As far as I know, when we connect a signal to the inverting terminal of an op amp, we get an amplified output which is 180 deg out of phase from the input. Going through the datasheet of TPA611A2, the input from the microphone goes to the inverting input. However, the LM386 has the input given to the non-inverting input. Can someone help me out regarding this?

The way I'm interpreting this is that giving the microphone input to the inverting terminal will shift the phase of the sound we want to hear by 180 deg, making it a different waveform from the original signal, changing the sound we'll hear altogether.

• Are you concerned that an inversion will somehow change the quality of the audio? How will it sound different if it is inverted? Commented Jul 3, 2019 at 12:44
• inverting terminal will shift the phase of the sound we want to hear by 180 deg, making it something completely different I suggest you try that by connecting a speaker (one speaker only) to some audio source. Listen, then swap the connections and listen again. You will NOT be able to tell the difference. If you connect two speakers and swap the connections of only one speaker then you can hear a difference. If you swap both: no difference. Commented Jul 3, 2019 at 12:55

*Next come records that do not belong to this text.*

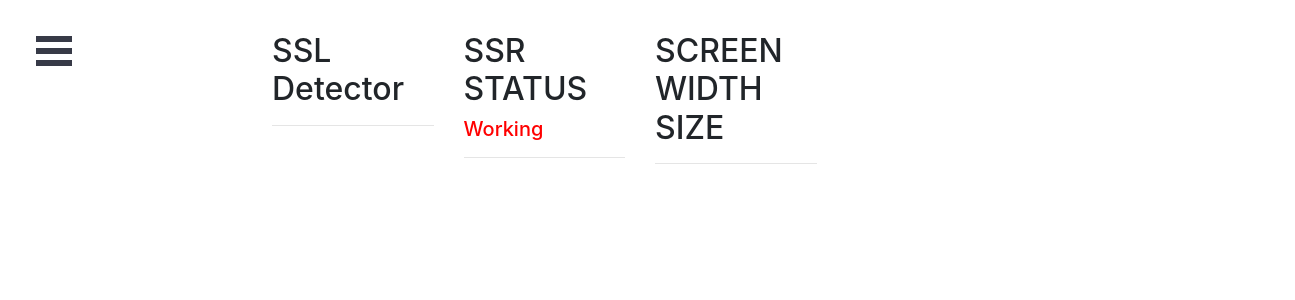
Repository: adrihle/screen-detector-nextpwa
Page: /
An editor plug-in stored every save of this project. The page is shown before and after the next save, followed by the edit.
The browser window is 1280 px wide. The page is 1280 px wide, then 1295 px, so the pictures cover 1295 px, including what lies to the right of the window. The pictures show the whole page.
The project was rebuilt for these pictures with package versions that can differ from the ones it lists, and the page was loaded fresh each time. The framework's server and built-in components were replaced by stand-ins that run in the browser. Imported but missing from the stored project, and not drawn on this page: pages/_document.

Above is the page before, as saved 2020-12-29 18:36:44.

### pages/_app.js
import App, { Container } from "next/app";
import Head from "next/head";
import styled, { createGlobalStyle } from "styled-components";
import { title } from "./_document";
import ScreenSizeLayout from '../components/smart/ScreenSizeLayout'
import Menu from '../components/navigation/mobile'

// Any global CSS variables and selectors we want
const GlobalStyle = createGlobalStyle`
  :root {
    --padding: 2rem;
    --max-width: 50rem;
  }

  body {
    background: var(--background--1);
    font-family: 'PT Sans', sans-serif;
    margin: 0;
  }
`;

const Main = styled.main`
  margin: 0 auto;
  max-width: var(--max-width);
  padding: var(--padding);
`;

export default class MyApp extends App {
  static async getInitialProps({ Component, ctx }) {
    let pageProps = {};

    if (Component.getInitialProps) {
      pageProps = await Component.getInitialProps(ctx);
    }

    return { pageProps };
  }

  render() {
    const { Component, pageProps, router } = this.props;

    return (
      <>
        <Head>
          <title>{title}</title>
          <link rel="stylesheet" href="https://stackpath.bootstrapcdn.com/bootstrap/4.3.1/css/bootstrap.min.css" integrity="sha384-ggOyR0iXCbMQv3Xipma34MD+dH/1fQ784/j6cY/iJTQUOhcWr7x9JvoRxT2MZw1T" crossorigin="anonymous"></link>
        </Head>
        <Container>
            {/* here a smart screen detector */}
            <ScreenSizeLayout>
              <Menu />
              {/* here a style layout */}
              <Main>
                <Component {...pageProps} router={router} />

              </Main>
            </ScreenSizeLayout>
          <GlobalStyle />
        </Container>
      </>
    );
  }
}

### pages/index.js
import Nav from '../components/navigation/mobile'

const Index = ({ server, measures, screen }) => {

  const width = measures && measures[0] + 'px'
  const heigh = measures && measures[1] + 'px'


  return (
    <div  id='container'>
      <div className='row' id='content'>
        <div className="col-md-6 col-lg-3">
          <h2>SSL Detector</h2>
          <h5 style={{color:'red'}}>{screen}</h5>
          <hr />
        </div>
        <div className="col-md-6 col-lg-3">
          <h2>SSR STATUS</h2>
          <h5 style={{color:'red'}}>{server ? 'Working' : 'Not Working'}</h5>
          <hr />
        </div>
        <div className="col-md-6 col-lg-3">
          <h2>SCREEN WIDTH SIZE</h2>
          <h5 style={{color:'red'}}>{width}</h5>
          <hr/>
        </div>
        <div className="col-md-6 col-lg-3">
          {(measures && measures[0]>240) && (
            <>
              <h2>SCREEN HEIGH SIZE</h2>
              <h5 style={{color:'red'}}>{`${heigh}px`}</h5>
              <button className='btn btn-danger mt-2'>BUTTON</button>
            </>
          )}
        </div>
      </div>
    </div>
  )
}

Index.getInitialProps = async function() {
  return {
    server: true,
  }
};

export default Index;

### components/smart/ScreenSizeLayout.tsx
import {Children, cloneElement, useState, useEffect } from 'react'

const ScreenSizeLayout = ({ children }) => {

    const [screen, setScreen] = useState(null)
    const [measures, setMeasures] = useState(null)

    const handleSize = () => {
        let width = window.innerWidth
        let heigh = window.innerHeight
        setMeasures([width, heigh])

        let landscape = width > heigh

        if (width < 420){setScreen('Mobile')}
        else if (width > 420 && width < 850 && landscape){setScreen('Land Mobile')}
        else if (width > 420 && width < 1300 && !landscape){setScreen('Tablet')}
        else if (width > 820 && width < 1400 && landscape){setScreen('Land Tablet')}
        else {setScreen('Desktop')}
    }

    useEffect(() => {
        handleSize()
        window.addEventListener('resize', handleSize)
        return () => {window.removeEventListener('resize', handleSize)}
    },[])

    const childrenWithProps = Children.map(children, child => {
        return cloneElement(child, {
            measures,
            screen
        });
      });

    return (
        <>
            {childrenWithProps}
        </>
    )
}

export default ScreenSizeLayout

### components/navigation/mobile.tsx
import { slide as Menu } from 'react-burger-menu'

var styles = {
    bmBurgerButton: {
      position: 'fixed',
      width: '36px',
      height: '30px',
      left: '36px',
      top: '36px'
    },
    bmBurgerBars: {
      background: '#373a47'
    },
    bmBurgerBarsHover: {
      background: '#a90000'
    },
    bmCrossButton: {
      height: '24px',
      width: '24px'
    },
    bmCross: {
      background: '#bdc3c7'
    },
    bmMenuWrap: {
      position: 'fixed',
      height: '100%'
    },
    bmMenu: {
      background: '#373a47',
      padding: '2.5em 1.5em 0',
      fontSize: '1.15em'
    },
    bmMorphShape: {
      fill: '#373a47'
    },
    bmItemList: {
      color: '#b8b7ad',
      padding: '0.8em'
    },
    bmItem: {
      display: 'inline-block'
    },
    bmOverlay: {
      background: 'rgba(0, 0, 0, 0.3)'
    }
  }

const Mobile = ({ outerContainer, pageWrap }) => {
    return (
        <Menu styles={styles}>
            <a id="home" className="menu-item" href="/">Home</a>
            <a id="about" className="menu-item" href="/about">About</a>
            <a id="contact" className="menu-item" href="/contact">Contact</a>
        </Menu>
    )
}

export default Mobile

After the next save:
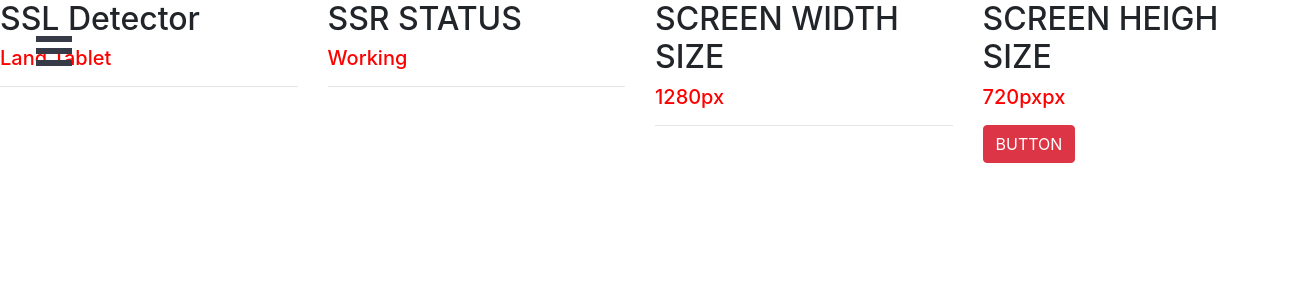
Saved 45 s later.
--- a/pages/_app.js
+++ b/pages/_app.js
@@ -49,11 +49,7 @@ export default class MyApp extends App {
             {/* here a smart screen detector */}
             <ScreenSizeLayout>
               <Menu />
-              {/* here a style layout */}
-              <Main>
                 <Component {...pageProps} router={router} />
-
-              </Main>
             </ScreenSizeLayout>
           <GlobalStyle />
         </Container>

In some cases it will make no difference, as the microphone signal is an AC signal, and in many cases the inversion does very little, if anything, to the audio (there are cases, like sending differently phased signals to different speakers, can do bad things to sound).

In other cases, it can make a big difference, often depending on the type of microphone. Piezo-based microphones, for example, require an amplifier with a very high input impedance. Generally, non-inverting amps can be build with higher input impedance than inverting amps.

Any sound picked up by a microphone can be assumed to come from some point distant to the microphone (maybe mm to several metres or more). Take a sound at 1 kHz at 10 metres distant to the microphone. 1 kHz has a wavelength in air of around 0.34 metres and this means that between the source of the sound and the microphone diaphragm, the signal has undergone 2*10/0.34 (= 59) phase inversions.

If you moved the source 0.17 metres closer it will have undergone 58 phase inversions.

I'll leave it to the reader to decide if it's at all important to worry about the phase change effects of a mono source on the listener or any amplification stage after a microphone.

(EDIT: Complete rewrite)

The TPA6111A2 is a stereo speaker driver with an inverting input. To use it correctly, the source would need to have negative polarity. The datasheet shows that, labeling the inputs IN1- and IN2-.

The LM386 is a single channel with internal biasing that accepts a positive input.

Neither chip is really a mic amplifier: they don't have enough gain, and a mic input should have some AGC function.

That all said, by convention a mic input should not invert: positive voltage from the mic results in positive voltage at the final driver.

• Reconsider. I said ‘a’ positive pressure wave. It’s implied that it vibrates afterward. I edited this to say ‘an initial’. Point being, sound has polarity, and it’s incumbent on the system designer to get it right. Commented Jul 4, 2019 at 9:33

The TPA6111A2 headphones amplifier is not designed for electret microphones as inputs because with enough gain then its input impedance is too low and the external compensation capacitor required will cut high audio frequencies. An LM386 power amplifier works fine with an electret mic since its inputs are a higher impedance than the other inverting amplifier and its frequency response is fine for all audio frequencies. But it produces hiss because it does not have a low noise preamp.

To solve my question, I did a simple experiment on Audacity. I took an audio sample and loaded it on Audacity and I did a phase inversion by 180degrees. Sure enough, as per the answers, there was absolutely no difference in audio quality, proving that phase of an audio sample doesn't change the sound when we're listening to it.